Microphone choice and technique have a powerful affect on the amplified sound of a reinforcement system.
The sound picked up might be “natural,” “boomy,” “thin,” “colored” and any other number of descriptive terms that are applied to a sonic signature.
It’s usually most desirable to attain “natural” sound. But what does that mean?
I define it as the tonal balance heard with our ears in front of a musical instrument, a few feet away. Some synonyms might be “accurate,” “realistic,” and “high fidelity.”
When listening through a system, if the reproduced instrument has a natural tonal balance, it should sound like the unamplified instrument, only louder.
Of course, we may not want to hear a natural tone, but rather, improve the tone of a tinny-sounding instrument, or tweak its EQ to prevent masking other instruments.
I’ve been doing quite a bit of work of late in evaluating miniature microphones placed on acoustic instruments and how they can affect the sonic signature. Let’s take a look at what I’ve found, using an acoustic guitar as the example.
To attain a natural sound, we might instinctively choose a mic with a wide, flat frequency response.

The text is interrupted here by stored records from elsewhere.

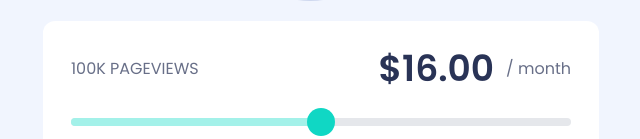
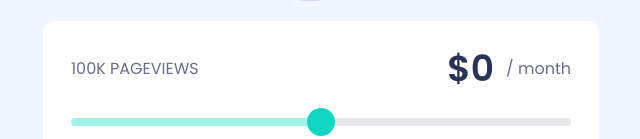
Before and after one commit to nafasebra/price-range-slider, a React (Vite) app: page / in a window 1280 px wide. Shown: the part 242-381 px from the top of the page, without its empty margins (319-959 px from the left). Built offline with nearby package versions, Linux system fonts and the light colour scheme.

Commit message:
Handle price content to range

```diff
--- a/src/App.tsx
+++ b/src/App.tsx
@@ -1,10 +1,10 @@
-import { useState } from "react";
 import CardContainer from "./components/CardContainer";
 import Footer from "./components/Footer";
+import { PriceProvider } from "./context/PriceContext";
 
 function App() {
   return (
-    <>
+    <PriceProvider>
       <div className="relative flex flex-col items-center justify-center overflow-hidden w-full py-4 min-h-[calc(100vh-50px)]">
         <div className="bg-circle px-1 py-10 mb-5 text-dark flex flex-col justify-center items-center">
           <h1 className="text-2xl pb-4 font-semibold">Simple, traffic-based pricing</h1>
@@ -13,7 +13,7 @@ function App() {
         <CardContainer />
       </div>
       <Footer />
-    </>
+    </PriceProvider>
   );
 }
 
--- a/src/components/CardContainer.tsx
+++ b/src/components/CardContainer.tsx
@@ -1,16 +1,19 @@
 import { useContext, useEffect, useState } from "react";
+import { PriceContext } from "../context/PriceContext";
 import Badge from "./Badge";
 import Range from "./Range";
 import Toggle from "./Toggle";
 
 function CardContainer() {
+  const PriceUseContext = useContext(PriceContext);
+
   return (
     <div className="bg-white text-dark w-[90%] md:w-[556px] rounded-xl mx-auto">
       <div className="p-7">
         <div className="flex justify-between items-center">
           <p className="opacity-70 uppercase">100k pageviews</p>
           <div className="flex items-center">
-            <p className="text-4xl font-semibold">$16.00</p>
+            <p className="text-4xl font-semibold">${PriceUseContext.price}</p>
             <p className="pl-3 opacity-70">/ month</p>
           </div>
         </div>
--- a/src/components/Range.tsx
+++ b/src/components/Range.tsx
@@ -1,11 +1,19 @@
-import {useState} from 'react'
+import {FormEvent, useContext, useState} from 'react'
+import { PriceContext } from '../context/PriceContext';
 
 function Range() {
   const [widthSlide, setWithSlide] = useState<number>(50);
+  const PriceUseContext = useContext(PriceContext);
+
+  const ChnagePrice = (e: FormEvent<HTMLInputElement>): void => {
+    PriceUseContext.setPrice(Number(e.currentTarget.value));
+    setWithSlide(Number(e.currentTarget.value));
+  }
+
   return (
    <div className='my-5 relative'>
       <span style={{width: widthSlide + "%"}} className='absolute left-0 top-[9px] rounded-tl-lg rounded-bl-lg bg-turquoise-100 h-2 transition-none z-10'></span>
-      <input type="range" min="0" max="100" onChange={(e) => setWithSlide(Number(e.target.value))} className="w-full h-2 bg-gray-200 rounded-lg appearance-none cursor-pointer" />
+      <input type="range" min="0" max="100" onChange={ChnagePrice} className="w-full h-2 bg-gray-200 rounded-lg appearance-none cursor-pointer" />
    </div>
   )
 }
```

When placed a few feet from an instrument, it can reproduce the true timbre of the instrument – the fundamental frequencies and harmonics, as well as how loud they are relative to each other.
As we’ll see, though, a flat-response mic may not provide a natural tone when it’s clipped to the surface of an instrument.
Most musical instruments are designed to sound best at a distance, at least one foot away. The sound needs some space to develop, so a mic placed a foot or two away tends to pick up a well-balanced, natural sound. That is, it picks up a blend of all the parts of the instrument that contribute to its character or timbre.
Think of a musical instrument as a loudspeaker with a woofer, midrange, and tweeter. If you place a mic a few feet away from a loudspeaker, it will pick up the sound accurately. But place the mic close to the woofer and the sound will have too much bass.
Placing a mic on an instrument does much the same thing – it emphasizes the part of the instrument that the mic is closest to. The tone quality picked up very close may not reflect the tone quality of the entire instrument.
Suppose you place a mic next to the sound hole of an acoustic guitar, which resonates around 80 to 100 Hz. The mic picks up this bassy resonance, giving a boomy timbre. To make the guitar sound more natural, you would roll off the excess bass via the system’s mixer, or use a mic with a bass roll-off in its frequency response.
Usually, a natural sound can be attained by placing a mic as far from the source as the source is big. That way, the mic picks up all the sound-radiating parts of the instrument about equally. If the body of an acoustic guitar is 18 inches long, place the mic 18 inches away. If this sounds too distant or hollow, move in a little closer.
In some live sound situations, however, mic’ing at that distance can cause feedback because it’s gain must be boosted a significant amount, and the mic may also pick other sources on stage, muddying the sound. That’s when we turn to miniature clip-on mics mounted directly on the surface of the instrument.